## Aim of the task
All lines holding the string "README" should be copied from the data below.

(Revision tracking records)
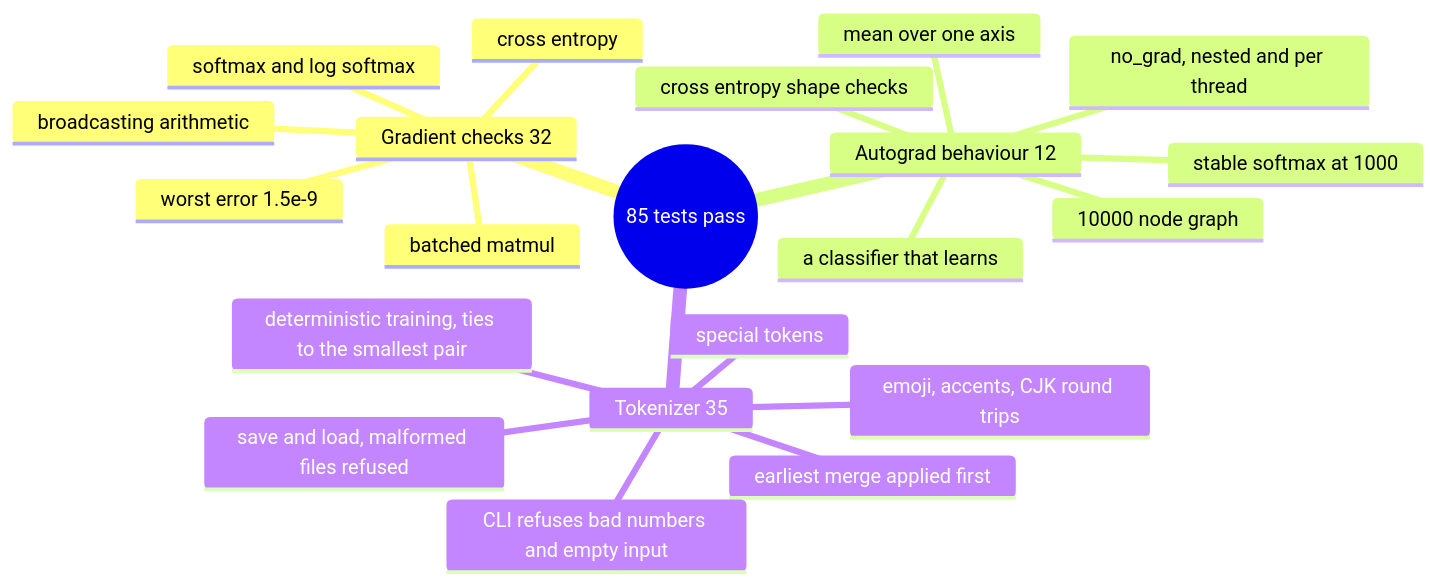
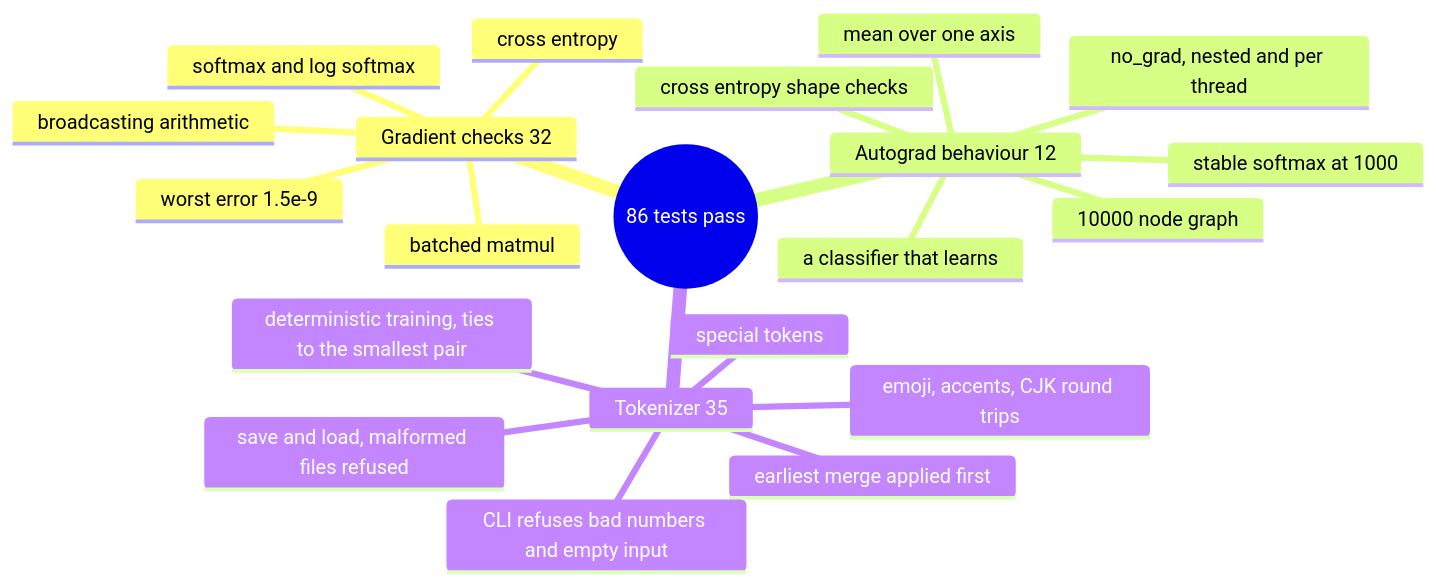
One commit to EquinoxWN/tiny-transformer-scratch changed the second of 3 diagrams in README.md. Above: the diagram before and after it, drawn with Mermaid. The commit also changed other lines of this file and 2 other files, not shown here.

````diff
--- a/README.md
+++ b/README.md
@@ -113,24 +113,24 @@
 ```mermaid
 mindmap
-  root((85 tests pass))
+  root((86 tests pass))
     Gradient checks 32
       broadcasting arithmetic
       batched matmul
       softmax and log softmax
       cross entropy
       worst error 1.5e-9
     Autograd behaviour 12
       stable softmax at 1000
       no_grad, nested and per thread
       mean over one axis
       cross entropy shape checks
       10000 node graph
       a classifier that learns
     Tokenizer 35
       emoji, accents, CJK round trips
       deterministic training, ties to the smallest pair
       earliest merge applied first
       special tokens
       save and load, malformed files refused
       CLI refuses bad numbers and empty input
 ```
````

## Answer section
One commit to EquinoxWN/tiny-transformer-scratch changed the second of 3 diagrams in README.md. Above: the diagram before and after it, drawn with Mermaid. The commit also changed other lines of this file and 2 other files, not shown here.
--- a/README.md
+++ b/README.md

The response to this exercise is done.